### What is expected:
Among the entries that follow, find the lines containing the string "Container" and copy them.

### Records for this exercise:
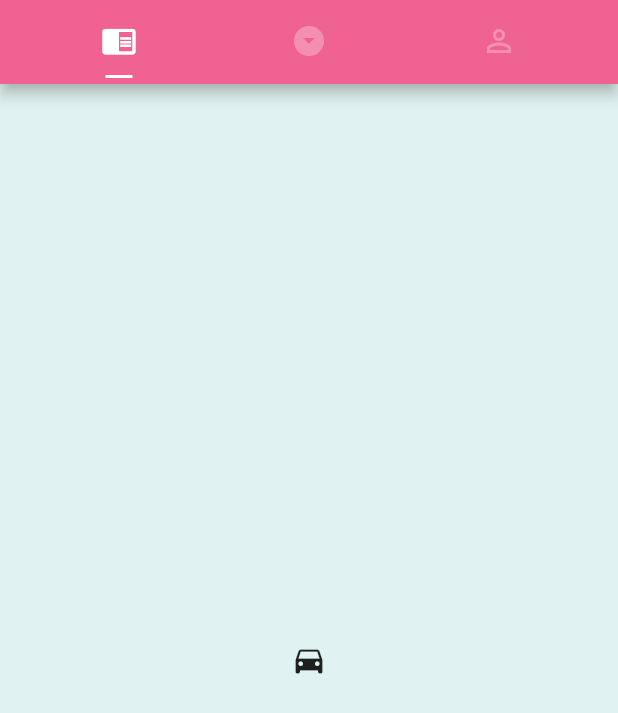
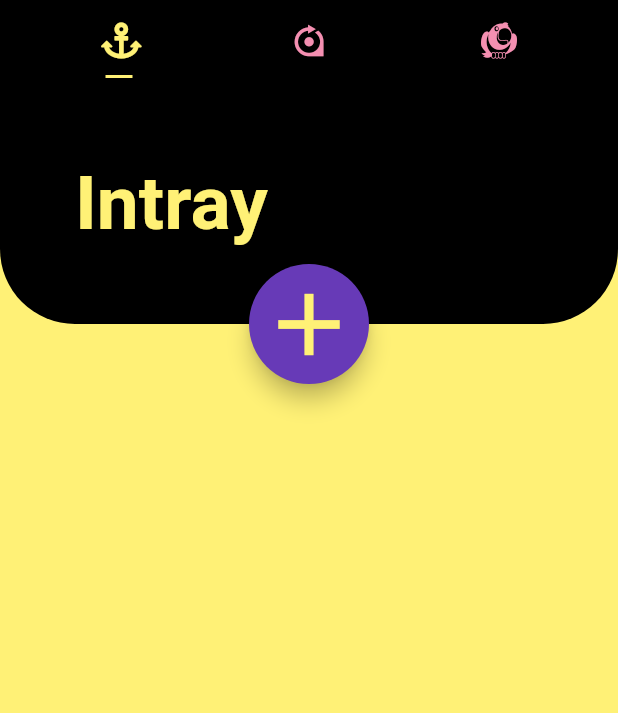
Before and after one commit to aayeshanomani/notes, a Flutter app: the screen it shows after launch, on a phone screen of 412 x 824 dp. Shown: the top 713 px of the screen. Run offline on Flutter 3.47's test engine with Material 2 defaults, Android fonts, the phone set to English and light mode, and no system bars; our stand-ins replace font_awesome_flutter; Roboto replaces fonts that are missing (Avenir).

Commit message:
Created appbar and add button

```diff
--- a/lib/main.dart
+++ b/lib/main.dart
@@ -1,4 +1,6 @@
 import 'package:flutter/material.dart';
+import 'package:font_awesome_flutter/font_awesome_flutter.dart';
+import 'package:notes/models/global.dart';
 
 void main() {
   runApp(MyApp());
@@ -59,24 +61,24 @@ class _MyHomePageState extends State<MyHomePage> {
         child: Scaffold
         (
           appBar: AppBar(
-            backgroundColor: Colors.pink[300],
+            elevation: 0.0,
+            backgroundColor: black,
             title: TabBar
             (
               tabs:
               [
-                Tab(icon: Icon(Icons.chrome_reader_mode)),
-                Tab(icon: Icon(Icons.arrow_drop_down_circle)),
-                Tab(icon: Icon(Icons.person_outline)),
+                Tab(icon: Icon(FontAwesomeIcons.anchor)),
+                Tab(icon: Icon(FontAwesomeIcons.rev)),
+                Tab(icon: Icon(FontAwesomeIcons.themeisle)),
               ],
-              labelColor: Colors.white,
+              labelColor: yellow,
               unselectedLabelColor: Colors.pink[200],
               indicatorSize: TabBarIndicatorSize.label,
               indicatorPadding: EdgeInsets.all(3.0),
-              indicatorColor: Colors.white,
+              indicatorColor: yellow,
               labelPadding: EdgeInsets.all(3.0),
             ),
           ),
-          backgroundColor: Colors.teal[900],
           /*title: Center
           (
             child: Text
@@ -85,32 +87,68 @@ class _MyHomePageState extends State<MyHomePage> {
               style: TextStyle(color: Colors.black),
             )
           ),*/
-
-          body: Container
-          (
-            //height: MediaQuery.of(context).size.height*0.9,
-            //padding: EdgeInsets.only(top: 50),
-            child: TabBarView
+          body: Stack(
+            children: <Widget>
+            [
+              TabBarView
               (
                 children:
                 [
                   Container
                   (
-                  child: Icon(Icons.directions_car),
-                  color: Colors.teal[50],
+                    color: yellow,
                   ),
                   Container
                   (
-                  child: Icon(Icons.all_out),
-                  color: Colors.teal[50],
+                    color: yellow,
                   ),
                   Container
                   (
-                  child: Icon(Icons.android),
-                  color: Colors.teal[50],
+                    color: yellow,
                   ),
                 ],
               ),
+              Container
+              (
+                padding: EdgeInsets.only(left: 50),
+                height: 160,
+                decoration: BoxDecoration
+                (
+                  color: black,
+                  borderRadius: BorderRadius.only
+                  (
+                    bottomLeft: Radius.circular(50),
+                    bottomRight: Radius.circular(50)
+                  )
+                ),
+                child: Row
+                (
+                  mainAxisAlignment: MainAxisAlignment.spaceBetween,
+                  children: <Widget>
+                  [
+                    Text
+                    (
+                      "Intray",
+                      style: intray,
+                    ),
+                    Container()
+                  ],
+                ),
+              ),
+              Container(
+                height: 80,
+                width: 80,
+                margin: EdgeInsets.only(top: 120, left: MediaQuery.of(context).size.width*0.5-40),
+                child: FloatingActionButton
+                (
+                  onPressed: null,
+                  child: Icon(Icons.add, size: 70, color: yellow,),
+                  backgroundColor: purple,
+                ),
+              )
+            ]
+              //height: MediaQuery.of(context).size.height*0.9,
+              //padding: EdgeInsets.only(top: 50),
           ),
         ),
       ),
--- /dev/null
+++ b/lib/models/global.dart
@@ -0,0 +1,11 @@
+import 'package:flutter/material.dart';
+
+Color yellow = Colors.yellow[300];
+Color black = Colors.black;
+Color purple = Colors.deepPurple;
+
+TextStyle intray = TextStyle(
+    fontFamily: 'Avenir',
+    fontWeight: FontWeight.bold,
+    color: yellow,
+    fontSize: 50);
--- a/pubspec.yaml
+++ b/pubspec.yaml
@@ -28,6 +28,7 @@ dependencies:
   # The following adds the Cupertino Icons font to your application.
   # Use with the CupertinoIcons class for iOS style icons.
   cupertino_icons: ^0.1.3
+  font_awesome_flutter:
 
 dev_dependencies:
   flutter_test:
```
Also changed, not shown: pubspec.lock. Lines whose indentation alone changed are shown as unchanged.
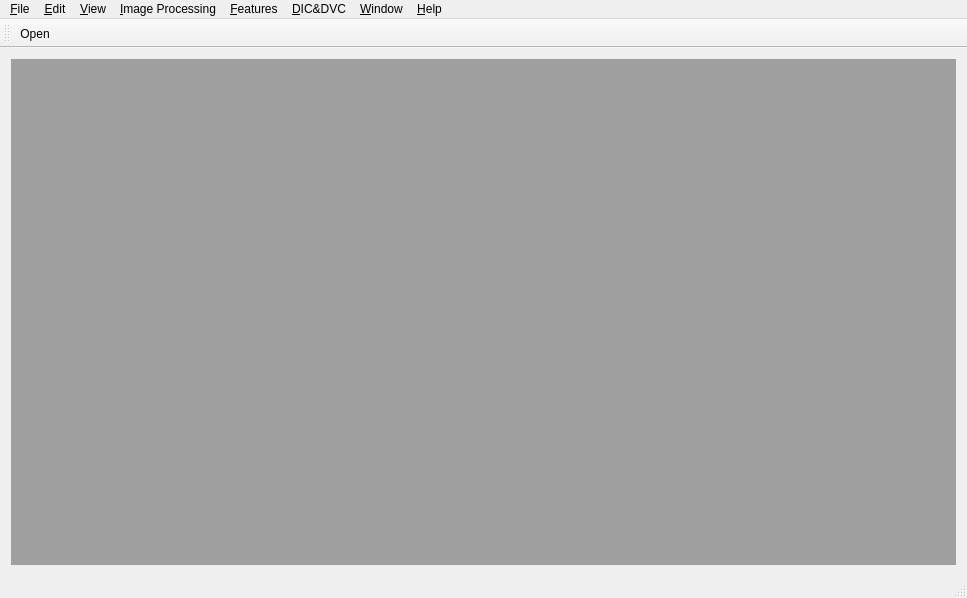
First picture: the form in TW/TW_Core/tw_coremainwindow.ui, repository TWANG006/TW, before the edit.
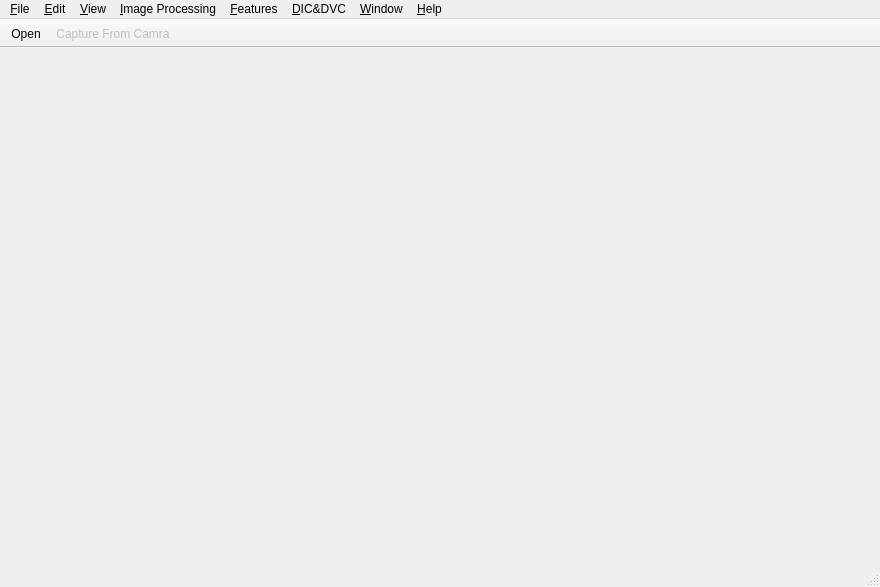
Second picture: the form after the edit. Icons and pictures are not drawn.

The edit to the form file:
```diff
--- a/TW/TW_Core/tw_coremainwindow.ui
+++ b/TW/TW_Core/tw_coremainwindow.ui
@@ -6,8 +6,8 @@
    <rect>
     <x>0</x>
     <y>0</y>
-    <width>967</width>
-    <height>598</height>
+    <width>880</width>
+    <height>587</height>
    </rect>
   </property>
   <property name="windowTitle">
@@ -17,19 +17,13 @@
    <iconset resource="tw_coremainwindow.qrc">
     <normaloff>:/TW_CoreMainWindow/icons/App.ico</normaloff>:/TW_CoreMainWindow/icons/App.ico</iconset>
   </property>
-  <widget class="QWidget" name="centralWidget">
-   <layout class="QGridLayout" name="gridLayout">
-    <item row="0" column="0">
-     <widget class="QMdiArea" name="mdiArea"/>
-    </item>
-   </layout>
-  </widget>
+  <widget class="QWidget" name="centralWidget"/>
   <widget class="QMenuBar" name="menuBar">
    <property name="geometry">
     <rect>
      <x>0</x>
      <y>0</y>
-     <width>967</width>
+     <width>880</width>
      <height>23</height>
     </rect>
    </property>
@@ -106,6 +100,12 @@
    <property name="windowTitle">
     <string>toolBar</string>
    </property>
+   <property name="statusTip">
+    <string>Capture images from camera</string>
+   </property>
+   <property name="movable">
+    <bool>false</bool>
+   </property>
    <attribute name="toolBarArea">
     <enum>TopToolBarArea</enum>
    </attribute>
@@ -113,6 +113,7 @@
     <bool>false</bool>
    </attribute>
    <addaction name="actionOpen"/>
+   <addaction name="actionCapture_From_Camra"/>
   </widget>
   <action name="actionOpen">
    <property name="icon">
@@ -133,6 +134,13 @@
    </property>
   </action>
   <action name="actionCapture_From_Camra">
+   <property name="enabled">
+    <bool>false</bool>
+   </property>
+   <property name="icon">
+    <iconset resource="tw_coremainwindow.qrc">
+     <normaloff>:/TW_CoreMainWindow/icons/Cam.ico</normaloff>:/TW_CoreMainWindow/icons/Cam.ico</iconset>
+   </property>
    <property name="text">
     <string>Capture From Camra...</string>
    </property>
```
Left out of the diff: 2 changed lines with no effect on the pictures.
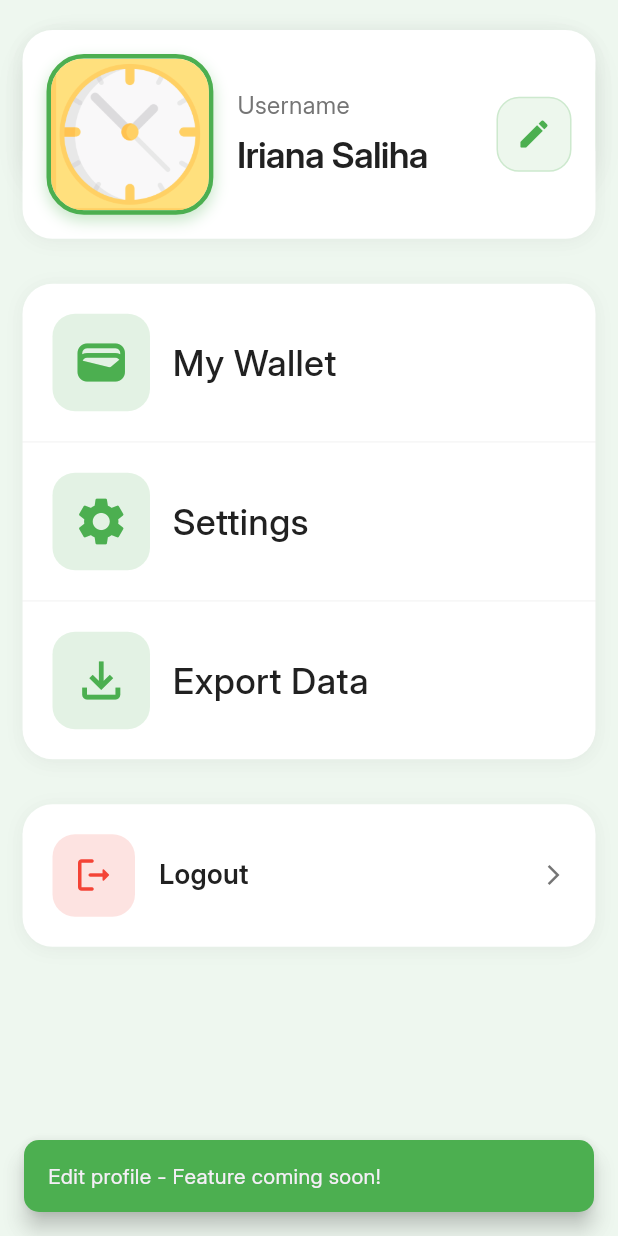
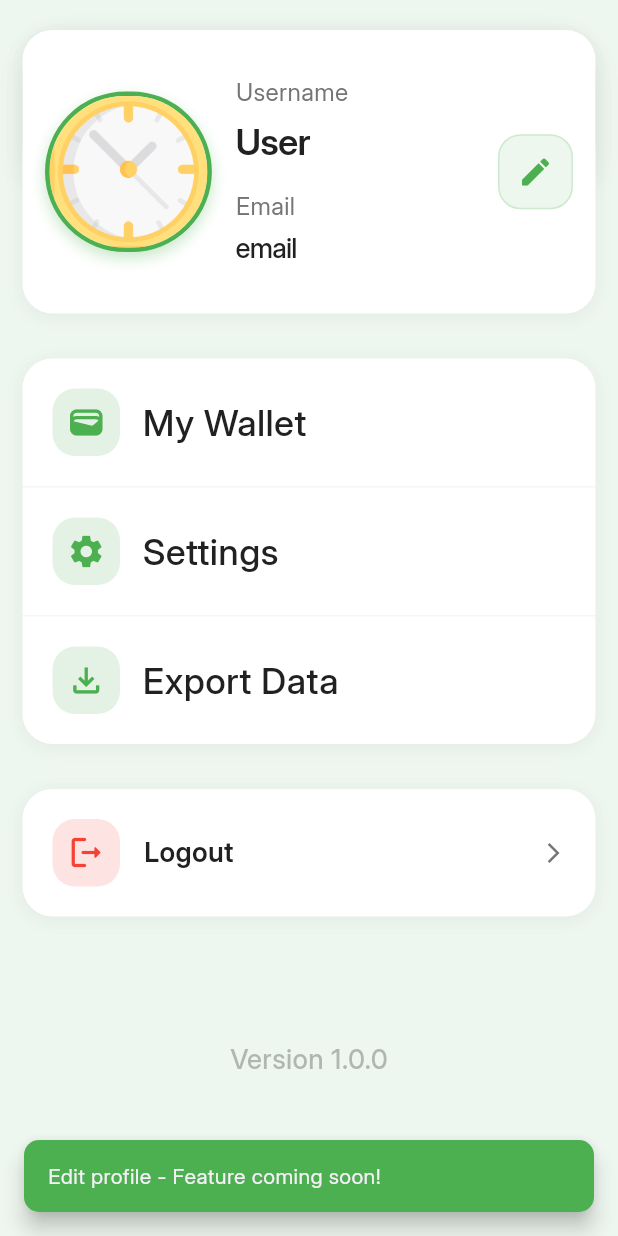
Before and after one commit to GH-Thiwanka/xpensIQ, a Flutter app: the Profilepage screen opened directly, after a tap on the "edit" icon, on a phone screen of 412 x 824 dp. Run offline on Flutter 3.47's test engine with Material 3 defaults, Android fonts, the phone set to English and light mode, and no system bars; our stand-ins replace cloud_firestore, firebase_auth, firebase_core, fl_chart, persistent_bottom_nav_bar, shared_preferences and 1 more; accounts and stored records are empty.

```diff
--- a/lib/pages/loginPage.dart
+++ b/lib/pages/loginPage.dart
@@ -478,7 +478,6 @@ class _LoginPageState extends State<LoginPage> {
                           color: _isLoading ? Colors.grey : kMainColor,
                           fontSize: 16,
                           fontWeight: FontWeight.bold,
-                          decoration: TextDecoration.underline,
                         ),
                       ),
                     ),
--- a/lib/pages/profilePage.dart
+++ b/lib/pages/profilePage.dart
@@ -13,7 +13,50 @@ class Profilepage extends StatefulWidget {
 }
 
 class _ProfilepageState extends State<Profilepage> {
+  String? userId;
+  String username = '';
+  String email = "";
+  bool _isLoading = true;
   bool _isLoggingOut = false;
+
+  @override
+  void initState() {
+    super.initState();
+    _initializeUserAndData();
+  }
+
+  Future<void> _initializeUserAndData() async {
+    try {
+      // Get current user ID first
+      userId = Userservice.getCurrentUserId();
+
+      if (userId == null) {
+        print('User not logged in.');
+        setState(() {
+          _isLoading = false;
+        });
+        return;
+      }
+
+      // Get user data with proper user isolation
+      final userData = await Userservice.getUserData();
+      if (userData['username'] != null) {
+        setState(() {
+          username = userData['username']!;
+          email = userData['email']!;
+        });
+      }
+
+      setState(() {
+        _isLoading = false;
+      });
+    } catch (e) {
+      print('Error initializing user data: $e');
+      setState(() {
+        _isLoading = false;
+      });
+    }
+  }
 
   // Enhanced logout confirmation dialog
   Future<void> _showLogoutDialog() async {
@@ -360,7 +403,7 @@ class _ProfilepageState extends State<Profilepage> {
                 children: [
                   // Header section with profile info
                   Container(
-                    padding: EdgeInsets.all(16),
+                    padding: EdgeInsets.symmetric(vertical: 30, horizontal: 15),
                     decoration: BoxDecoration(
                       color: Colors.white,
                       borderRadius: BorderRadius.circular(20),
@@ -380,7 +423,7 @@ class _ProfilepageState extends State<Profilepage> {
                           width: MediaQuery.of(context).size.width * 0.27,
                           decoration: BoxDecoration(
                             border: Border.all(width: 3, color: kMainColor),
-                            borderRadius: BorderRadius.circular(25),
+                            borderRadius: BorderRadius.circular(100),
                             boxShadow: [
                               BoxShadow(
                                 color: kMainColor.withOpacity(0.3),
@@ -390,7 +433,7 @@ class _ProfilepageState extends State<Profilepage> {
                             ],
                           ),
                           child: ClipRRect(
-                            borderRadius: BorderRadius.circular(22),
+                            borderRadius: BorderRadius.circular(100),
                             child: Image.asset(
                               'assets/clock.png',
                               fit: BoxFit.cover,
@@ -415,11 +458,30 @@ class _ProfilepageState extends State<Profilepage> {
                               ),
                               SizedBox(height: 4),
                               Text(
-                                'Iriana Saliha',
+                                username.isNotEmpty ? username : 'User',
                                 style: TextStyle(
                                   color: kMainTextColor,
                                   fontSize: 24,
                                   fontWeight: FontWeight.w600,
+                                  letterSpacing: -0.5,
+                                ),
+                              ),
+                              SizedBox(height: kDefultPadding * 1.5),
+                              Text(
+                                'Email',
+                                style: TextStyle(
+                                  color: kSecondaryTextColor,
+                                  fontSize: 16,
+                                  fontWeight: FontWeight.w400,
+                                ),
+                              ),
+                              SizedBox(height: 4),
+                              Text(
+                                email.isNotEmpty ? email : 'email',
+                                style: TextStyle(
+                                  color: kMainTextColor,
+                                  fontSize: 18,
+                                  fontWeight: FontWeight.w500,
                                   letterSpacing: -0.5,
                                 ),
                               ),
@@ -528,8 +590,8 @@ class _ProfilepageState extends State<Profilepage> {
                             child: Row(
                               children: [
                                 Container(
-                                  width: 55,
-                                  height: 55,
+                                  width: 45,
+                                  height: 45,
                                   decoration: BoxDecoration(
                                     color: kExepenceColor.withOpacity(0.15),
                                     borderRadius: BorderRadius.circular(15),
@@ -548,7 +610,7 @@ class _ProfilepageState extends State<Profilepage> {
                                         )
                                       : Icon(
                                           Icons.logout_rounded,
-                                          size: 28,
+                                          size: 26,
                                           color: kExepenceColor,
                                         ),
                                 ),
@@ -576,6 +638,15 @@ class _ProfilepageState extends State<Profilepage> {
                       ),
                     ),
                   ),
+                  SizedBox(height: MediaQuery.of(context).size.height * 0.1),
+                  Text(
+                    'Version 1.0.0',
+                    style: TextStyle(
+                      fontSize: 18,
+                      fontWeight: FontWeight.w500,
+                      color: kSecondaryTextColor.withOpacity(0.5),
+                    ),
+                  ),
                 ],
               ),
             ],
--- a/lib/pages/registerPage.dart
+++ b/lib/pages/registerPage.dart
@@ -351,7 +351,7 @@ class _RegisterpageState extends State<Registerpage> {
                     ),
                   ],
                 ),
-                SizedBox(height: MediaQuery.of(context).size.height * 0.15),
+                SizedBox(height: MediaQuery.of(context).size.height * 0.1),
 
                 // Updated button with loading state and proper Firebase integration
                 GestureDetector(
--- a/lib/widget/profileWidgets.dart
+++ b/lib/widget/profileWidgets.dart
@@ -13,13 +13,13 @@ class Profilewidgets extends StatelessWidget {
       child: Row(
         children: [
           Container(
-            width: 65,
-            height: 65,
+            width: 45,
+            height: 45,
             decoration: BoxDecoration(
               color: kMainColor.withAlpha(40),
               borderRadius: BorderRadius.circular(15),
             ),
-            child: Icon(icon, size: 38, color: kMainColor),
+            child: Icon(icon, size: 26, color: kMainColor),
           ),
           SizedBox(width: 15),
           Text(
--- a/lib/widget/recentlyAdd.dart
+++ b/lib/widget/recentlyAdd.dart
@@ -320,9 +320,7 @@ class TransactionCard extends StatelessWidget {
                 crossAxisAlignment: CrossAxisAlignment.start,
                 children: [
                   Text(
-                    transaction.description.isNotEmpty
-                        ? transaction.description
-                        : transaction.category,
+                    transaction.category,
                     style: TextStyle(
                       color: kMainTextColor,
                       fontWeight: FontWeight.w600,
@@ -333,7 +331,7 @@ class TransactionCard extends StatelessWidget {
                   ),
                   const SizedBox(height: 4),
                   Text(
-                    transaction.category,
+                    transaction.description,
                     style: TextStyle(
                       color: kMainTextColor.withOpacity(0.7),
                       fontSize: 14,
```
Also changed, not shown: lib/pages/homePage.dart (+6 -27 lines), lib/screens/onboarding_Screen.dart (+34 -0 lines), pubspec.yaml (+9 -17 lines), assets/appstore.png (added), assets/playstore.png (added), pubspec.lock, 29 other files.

### Solution to this problem:
-          body: Container
                   Container
                   Container
                   Container
+              Container
+                    Container()
+              Container(
                   Container(
                                 Container(
           Container(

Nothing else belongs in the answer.